## ACTION ITEM
Wherever "Tests" shows up in the records below, copy the whole line.

[[ EXCERPTED RECORDS open ]]

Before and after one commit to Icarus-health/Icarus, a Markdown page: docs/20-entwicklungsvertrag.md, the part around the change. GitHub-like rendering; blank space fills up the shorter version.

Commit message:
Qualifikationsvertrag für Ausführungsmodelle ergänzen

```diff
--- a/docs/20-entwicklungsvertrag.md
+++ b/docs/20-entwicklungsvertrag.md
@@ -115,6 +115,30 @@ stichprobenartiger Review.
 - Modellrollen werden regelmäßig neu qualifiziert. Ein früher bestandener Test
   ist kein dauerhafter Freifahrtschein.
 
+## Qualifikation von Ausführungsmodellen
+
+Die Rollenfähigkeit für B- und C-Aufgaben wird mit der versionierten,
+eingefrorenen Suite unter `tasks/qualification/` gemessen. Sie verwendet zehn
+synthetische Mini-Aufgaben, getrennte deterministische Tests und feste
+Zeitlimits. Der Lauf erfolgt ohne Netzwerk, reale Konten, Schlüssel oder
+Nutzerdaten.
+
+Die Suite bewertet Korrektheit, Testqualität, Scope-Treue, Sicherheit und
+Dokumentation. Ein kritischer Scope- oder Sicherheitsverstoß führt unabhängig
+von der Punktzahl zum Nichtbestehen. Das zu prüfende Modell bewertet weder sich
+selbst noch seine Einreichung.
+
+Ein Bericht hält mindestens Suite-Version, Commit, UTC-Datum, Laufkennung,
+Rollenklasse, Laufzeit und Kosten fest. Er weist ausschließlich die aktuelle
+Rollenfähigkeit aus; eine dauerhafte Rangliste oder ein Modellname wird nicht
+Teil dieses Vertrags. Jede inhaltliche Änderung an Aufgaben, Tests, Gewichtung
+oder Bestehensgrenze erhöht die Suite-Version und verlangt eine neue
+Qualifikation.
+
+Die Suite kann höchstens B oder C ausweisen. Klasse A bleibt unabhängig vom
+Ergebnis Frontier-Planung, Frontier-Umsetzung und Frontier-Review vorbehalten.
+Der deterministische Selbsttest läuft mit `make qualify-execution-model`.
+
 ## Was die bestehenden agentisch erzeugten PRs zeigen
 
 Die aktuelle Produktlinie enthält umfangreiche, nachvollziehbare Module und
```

[[ EXCERPTED RECORDS closed ]]

## OUTPUT OF THE TASK
+synthetische Mini-Aufgaben, getrennte deterministische Tests und feste
+Teil dieses Vertrags. Jede inhaltliche Änderung an Aufgaben, Tests, Gewichtung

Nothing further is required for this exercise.